Wilted-greens-ramps-potatoes-and-bagon.jpg

Spring Greens with Ramps, Potatoes, and Bacon

May 16, 2014
by Cornelia Emlen

My grandfather, who was born in May of 1891, would be 123 if he was alive today. Growing up in rural New England, spring meant gathering dandelion greens, sorrel, ramps, fiddleheads and marsh marigolds (cowslips) for the meals that his mother prepared. They typically ate pie for breakfast, which as a child I thought was just about the coolest thing I’d ever heard of (Cheerios just didn’t hold a candle to that). Lunches and dinners consisted mostly of vegetables with meat “as a flavoring.”

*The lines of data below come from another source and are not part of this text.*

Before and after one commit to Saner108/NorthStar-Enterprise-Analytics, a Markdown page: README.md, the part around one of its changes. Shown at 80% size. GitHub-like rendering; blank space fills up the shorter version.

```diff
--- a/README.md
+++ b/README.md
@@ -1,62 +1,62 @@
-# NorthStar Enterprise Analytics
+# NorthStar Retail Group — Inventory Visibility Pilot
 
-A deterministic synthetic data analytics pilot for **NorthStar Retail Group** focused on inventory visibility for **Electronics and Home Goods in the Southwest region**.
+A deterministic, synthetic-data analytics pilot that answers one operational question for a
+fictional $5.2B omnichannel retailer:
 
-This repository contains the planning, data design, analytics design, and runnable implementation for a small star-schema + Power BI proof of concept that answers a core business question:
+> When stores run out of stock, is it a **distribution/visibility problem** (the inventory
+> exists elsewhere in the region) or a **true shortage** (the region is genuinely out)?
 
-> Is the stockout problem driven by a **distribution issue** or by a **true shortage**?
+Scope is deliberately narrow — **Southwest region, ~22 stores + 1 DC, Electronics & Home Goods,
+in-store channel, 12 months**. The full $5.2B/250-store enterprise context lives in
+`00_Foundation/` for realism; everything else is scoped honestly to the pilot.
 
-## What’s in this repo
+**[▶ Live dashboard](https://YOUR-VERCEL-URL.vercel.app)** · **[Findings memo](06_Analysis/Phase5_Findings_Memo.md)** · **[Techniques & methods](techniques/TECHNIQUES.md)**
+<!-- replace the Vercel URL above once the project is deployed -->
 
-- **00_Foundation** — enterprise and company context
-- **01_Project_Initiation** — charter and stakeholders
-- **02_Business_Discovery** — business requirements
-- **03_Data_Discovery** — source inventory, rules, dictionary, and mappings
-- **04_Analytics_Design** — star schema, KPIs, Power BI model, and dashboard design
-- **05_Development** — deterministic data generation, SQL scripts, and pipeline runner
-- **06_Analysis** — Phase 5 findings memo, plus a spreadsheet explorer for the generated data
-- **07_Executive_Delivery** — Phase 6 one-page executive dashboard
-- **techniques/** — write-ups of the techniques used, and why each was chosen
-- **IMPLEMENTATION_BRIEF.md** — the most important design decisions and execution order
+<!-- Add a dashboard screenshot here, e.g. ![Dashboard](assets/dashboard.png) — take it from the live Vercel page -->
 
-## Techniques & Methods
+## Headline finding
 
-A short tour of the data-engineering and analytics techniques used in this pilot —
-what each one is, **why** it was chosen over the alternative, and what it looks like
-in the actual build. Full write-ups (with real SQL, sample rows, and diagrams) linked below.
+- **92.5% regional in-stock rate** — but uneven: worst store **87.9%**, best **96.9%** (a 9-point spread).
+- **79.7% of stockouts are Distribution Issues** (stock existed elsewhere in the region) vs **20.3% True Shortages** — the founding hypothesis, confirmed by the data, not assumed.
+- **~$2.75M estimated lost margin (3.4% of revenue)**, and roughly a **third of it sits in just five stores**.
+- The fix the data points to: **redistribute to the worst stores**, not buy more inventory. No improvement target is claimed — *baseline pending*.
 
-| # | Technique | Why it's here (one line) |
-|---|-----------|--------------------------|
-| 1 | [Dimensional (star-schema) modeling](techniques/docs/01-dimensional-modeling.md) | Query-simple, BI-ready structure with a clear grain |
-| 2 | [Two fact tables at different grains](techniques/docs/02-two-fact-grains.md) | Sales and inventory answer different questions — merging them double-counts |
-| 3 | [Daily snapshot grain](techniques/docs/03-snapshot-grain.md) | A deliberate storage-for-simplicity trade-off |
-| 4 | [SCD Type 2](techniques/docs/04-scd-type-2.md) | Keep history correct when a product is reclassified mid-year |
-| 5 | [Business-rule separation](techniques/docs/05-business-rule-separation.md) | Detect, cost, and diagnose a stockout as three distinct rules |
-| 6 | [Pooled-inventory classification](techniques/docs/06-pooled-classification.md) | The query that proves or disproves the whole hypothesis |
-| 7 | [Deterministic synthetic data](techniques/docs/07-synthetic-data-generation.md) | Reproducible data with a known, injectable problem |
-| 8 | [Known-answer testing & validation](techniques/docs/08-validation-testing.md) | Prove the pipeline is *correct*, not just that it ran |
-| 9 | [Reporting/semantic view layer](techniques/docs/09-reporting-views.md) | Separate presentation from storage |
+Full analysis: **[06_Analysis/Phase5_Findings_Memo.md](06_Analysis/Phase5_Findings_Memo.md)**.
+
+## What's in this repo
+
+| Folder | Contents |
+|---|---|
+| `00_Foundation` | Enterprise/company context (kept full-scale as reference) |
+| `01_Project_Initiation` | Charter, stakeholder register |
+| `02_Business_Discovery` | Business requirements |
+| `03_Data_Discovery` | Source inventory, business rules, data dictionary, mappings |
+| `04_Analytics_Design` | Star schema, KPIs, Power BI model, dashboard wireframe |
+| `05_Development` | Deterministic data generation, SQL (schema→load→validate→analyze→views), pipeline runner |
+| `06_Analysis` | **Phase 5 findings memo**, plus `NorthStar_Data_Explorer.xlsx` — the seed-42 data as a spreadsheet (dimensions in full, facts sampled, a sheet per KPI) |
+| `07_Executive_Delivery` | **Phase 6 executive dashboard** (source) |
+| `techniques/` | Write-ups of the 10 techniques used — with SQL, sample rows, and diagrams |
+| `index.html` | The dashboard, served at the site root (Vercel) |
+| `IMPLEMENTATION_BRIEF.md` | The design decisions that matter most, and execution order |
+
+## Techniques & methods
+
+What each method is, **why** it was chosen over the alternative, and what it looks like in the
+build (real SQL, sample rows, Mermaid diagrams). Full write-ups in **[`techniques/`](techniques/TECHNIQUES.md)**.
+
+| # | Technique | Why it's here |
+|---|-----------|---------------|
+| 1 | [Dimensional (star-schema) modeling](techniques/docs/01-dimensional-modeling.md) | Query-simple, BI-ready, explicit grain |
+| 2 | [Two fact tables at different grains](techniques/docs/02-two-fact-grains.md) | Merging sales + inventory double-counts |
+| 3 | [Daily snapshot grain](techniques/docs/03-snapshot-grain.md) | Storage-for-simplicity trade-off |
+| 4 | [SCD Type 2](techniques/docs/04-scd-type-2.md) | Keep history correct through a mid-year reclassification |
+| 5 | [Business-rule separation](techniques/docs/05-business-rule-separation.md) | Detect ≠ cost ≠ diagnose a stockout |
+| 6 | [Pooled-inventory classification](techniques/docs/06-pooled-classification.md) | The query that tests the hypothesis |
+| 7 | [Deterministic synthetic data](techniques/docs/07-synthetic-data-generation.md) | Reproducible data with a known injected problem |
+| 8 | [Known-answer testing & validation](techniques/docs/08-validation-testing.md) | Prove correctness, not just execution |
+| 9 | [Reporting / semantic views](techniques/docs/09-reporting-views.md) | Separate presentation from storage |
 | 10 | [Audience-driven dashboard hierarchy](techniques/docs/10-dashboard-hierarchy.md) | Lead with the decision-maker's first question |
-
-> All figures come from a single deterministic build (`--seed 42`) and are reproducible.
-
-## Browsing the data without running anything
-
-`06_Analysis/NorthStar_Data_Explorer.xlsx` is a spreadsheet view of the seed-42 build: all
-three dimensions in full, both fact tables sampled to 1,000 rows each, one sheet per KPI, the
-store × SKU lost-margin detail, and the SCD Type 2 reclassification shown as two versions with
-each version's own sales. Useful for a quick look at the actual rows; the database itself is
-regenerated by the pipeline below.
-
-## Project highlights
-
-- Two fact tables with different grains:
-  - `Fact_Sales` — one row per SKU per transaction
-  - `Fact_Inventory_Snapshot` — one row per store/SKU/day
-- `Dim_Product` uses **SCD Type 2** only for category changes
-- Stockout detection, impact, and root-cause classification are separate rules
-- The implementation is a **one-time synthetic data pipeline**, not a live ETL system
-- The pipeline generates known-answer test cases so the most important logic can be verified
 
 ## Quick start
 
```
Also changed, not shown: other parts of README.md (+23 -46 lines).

By the time my grandfather was in his mid 80s he complained regularly that food just didn’t taste as good as it used to.  His enjoyment of meals was waning. So, for his 92nd birthday, I decided to surprise him with a meal he had often told me about loving as a boy. Observing his joy while sharing that meal is something I will never forget.

That birthday dinner was many years ago now but I thought about it again this week when I spied cowslips’ budding in the wetland near our home. We just said goodbye to the last punctuation marks of snow tucked into the north facing corners in our woods and the sight of these beautiful, lush, heart shaped greens made my heart sing. Their brilliant yellow blooms will be bursting forth with the first really warm days we get.

Even if you don’t have marsh marigolds growing in or near your backyard, you can make a version of this birthday dish with any dark, leafy greens. It consists of pan or oven roasted potatoes and ramps cooked in the fat from some really good bacon. The cowslips are tossed on top of the crispy potatoes causing the greens to quickly wilt. Then the bacon is added before serving. Grandfather loved it served with cornbread.

Like my great-grandmother, I adjust my cooking to what’s in season. We’ve all grown accustomed to having everything available any time we want at the supermarket and with that availability we’ve lost both the flavor and pleasure that comes with the arrival of the next crop. The joy of meals made from what’s in the garden, field or farm in the moment makes all the difference. So make a meal that announces spring to your family. Who knows, maybe they’ll be craving it when they are in their 80s!

 
Author: Nel Emlen
Serves: 6
 
Nothing says "spring" like new greens and wild ramps. Add potatoes and bacon and you have a delicious dish that can be eaten at room temperature or hot right off the stove. Skip the bacon and substitute oil for the bacon fat to made a memorable vegetarian dish. Great for a spring potluck!
Ingredients
  • 2 – 2.5 pounds of gold potatoes or fingerlings
  • ¾ - 1 pound of dark, leafy greens (spinach, chard, braising mix or pak choi)
  • 1 pound bacon
  • 1 bunch ramps
  • Sea salt and pepper to taste
  • Vinaigrette (optional)
FARMERS TO YOU INGREDIENTS:
ADDITIONAL PANTRY ITEMS:
  • Sea salt
  • Pepper
  • Vinaigrette
Instructions
  1. Wash potatoes then pierce the flesh with a fork and bake either in a microwave or in an oven at 400 degrees until done (approximately 30 - 45 minutes depending on size). Let cool enough to handle and then cut into ¾” inch cubes. Note: I often bake the potatoes a day or more in advance.
  2. Cook the bacon in a heavy fry pan until crisp. Remove bacon from the pan and place on a paper towel to drain. Pour the remaining bacon fat from the pan into a glass measuring cup for later use.
  3. Either pan fry your potatoes in a few tablespoons of bacon fat or olive oil or toss them with fat or oil and salt and roast in a 385 degree oven for approximately 45 minutes or until crispy. Stir occasionally.
  4. Wash the ramps thoroughly. Remove the roots and top ½ of the greens. Chop the remaining section. Slowly cook the ramps in 2 tablespoons of bacon fat or olive oil over low heat until translucent. Set aside and add to the cooked potatoes when they are hot and crispy.
  5. Thoroughly wash the greens and spin dry. Toss with the hot potatoes and ramps. Either continue to cook all together on your stove top fry pan until completely cooked or simply let the greens wilt from the heat of the hot potatoes.
  6. Before serving, add bacon and toss.
  7. Serve as is or add your favorite vinaigrette.